– While at the University of Cincinnati, Dr. Liggett, working with colleagues at Washington University and Thomas Jefferson University, found that a genetic variation of an enzyme, which inhibits beta-adrenergic receptor signaling, confers “genetic beta-blockade” in cardiac muscle and protects against early death in African Americans with heart failure.  The findings, published in Nature Medicine, provided insight into individual variations in disease outcomes. Another key study from Cincinnati revealed that a certain combination of genetic variants within a single gene conferred low vs. excellent responses to inhaled beta-agonists in treating asthma. These combinations, called haplotypes, had never been identified in GPCRs. The work was published in Proceedings of the National Academy of Sciences.

Dr. Liggett’s groundbreaking research sequencing all known human rhinoviruses, a frequent cause of respiratory infections, was featured on the April 3, 2009 cover of the journal Science.

Advancing outside his field of study

Dr. Liggett joined USF Health in 2012 from the University of Maryland School of Medicine in Baltimore, where he was associate dean for interdisciplinary research and professor of medicine and physiology. He received his MD degree at the University of Miami and completed both a residency in internal medicine and fellowship in pulmonary diseases and critical care medicine at Washington University School of Medicine and Barnes Hospital in St. Louis, MO.

Within two years, he advanced from a postdoctoral research fellowship in Dr. Lefkowitz’s laboratory at Duke to tenured associate professor and director of pulmonary and critical care medicine at the University of Cincinnati College of Medicine.  By the time he left Cincinnati for the University of Maryland in 2005, he held an endowed chair in medicine and directed the university’s Cardiopulmonary Research Center.

Though he had no significant wet-lab experience, Dr. Liggett was fascinated by the emerging science called “molecular biology” and was undeterred from branching into a field of study in which he had no formal training.

He secured a position as assistant professor at Duke following his fellowship there, and figured out how to sequence adrenergic receptor genes from a patient’s blood.
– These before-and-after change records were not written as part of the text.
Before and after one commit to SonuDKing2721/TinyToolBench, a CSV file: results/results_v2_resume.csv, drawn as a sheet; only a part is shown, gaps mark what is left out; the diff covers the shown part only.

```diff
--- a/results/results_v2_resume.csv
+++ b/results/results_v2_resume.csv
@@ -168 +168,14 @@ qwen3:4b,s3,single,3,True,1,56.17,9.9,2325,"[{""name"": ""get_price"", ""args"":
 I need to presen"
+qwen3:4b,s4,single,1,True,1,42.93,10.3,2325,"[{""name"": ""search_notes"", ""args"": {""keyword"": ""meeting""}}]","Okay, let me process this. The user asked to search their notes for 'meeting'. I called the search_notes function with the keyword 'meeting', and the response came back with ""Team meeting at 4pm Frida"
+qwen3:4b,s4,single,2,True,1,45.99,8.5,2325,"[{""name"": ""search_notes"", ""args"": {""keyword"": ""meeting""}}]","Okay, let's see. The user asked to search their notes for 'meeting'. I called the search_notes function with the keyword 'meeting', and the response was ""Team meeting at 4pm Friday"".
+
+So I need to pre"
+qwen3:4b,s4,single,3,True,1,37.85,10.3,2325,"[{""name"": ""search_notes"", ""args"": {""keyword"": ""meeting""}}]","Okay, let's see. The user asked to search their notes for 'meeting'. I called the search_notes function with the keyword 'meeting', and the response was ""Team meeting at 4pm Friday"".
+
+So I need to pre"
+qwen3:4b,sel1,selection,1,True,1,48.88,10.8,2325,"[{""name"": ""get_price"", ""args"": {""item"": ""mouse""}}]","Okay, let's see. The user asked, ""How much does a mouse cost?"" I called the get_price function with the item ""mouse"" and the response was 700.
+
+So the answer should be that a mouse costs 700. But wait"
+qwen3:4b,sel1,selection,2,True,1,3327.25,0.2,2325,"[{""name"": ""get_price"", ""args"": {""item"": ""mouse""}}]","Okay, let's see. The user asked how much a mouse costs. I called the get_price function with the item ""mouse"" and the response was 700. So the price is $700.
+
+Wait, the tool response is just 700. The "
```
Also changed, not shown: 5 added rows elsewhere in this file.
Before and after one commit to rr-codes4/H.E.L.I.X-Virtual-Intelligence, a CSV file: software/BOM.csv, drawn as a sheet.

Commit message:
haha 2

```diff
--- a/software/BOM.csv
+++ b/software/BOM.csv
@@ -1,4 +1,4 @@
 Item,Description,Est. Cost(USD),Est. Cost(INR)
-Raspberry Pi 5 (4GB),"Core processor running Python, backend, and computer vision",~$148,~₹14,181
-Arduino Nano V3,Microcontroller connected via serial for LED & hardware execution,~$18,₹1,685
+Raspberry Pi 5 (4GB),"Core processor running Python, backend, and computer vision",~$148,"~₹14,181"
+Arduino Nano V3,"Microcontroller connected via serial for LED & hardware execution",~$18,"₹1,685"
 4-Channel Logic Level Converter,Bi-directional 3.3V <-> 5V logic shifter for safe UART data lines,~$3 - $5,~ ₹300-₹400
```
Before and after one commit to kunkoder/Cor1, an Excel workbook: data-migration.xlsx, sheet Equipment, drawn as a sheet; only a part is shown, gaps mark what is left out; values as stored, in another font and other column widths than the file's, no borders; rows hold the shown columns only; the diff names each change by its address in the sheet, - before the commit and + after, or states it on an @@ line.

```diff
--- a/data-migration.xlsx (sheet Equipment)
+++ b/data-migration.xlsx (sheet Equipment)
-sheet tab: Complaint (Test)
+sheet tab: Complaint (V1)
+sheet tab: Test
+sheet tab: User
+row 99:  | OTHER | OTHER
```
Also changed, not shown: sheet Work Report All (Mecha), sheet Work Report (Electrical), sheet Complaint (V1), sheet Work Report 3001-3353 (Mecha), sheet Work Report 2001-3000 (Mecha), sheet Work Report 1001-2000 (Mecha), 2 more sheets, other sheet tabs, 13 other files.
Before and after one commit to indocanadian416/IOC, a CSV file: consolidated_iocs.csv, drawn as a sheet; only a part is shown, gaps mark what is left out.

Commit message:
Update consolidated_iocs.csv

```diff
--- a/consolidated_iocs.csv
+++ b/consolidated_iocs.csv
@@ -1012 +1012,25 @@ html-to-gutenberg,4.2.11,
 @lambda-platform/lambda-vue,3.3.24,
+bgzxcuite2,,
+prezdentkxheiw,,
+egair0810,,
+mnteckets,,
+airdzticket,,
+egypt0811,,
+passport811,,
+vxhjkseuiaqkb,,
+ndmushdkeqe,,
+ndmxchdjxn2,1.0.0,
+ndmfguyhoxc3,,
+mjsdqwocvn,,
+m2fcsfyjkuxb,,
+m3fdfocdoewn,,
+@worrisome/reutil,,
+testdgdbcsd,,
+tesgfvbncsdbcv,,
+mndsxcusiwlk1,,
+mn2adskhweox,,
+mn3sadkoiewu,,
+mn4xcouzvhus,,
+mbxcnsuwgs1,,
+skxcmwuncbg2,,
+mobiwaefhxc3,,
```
While routine now, such genetic testing had not been done previously.  He unexpectedly kept finding multiple variations (called polymorphisms or mutations) in genes coding for the same receptors, so he sought out the advice of some classic geneticists.  At the time, Dr. Liggett said, their traditional thought was modeled after diseases like cystic fibrosis — if a person had the genetic mutation they developed the disease, if the mutation was absent they did not.

“There was no consideration for common genetic variants and how they might affect disease risk, progression, or response to treatment. It simply was not in their thought process,” Dr. Liggett said. He was told “it’s probably nothing and don’t quit your day job.” He did not take their advice.

COPH sound-icon-png Some advice Dr. Liggett would give to emerging young scientists


Assistant professor Donghwa Kim, PhD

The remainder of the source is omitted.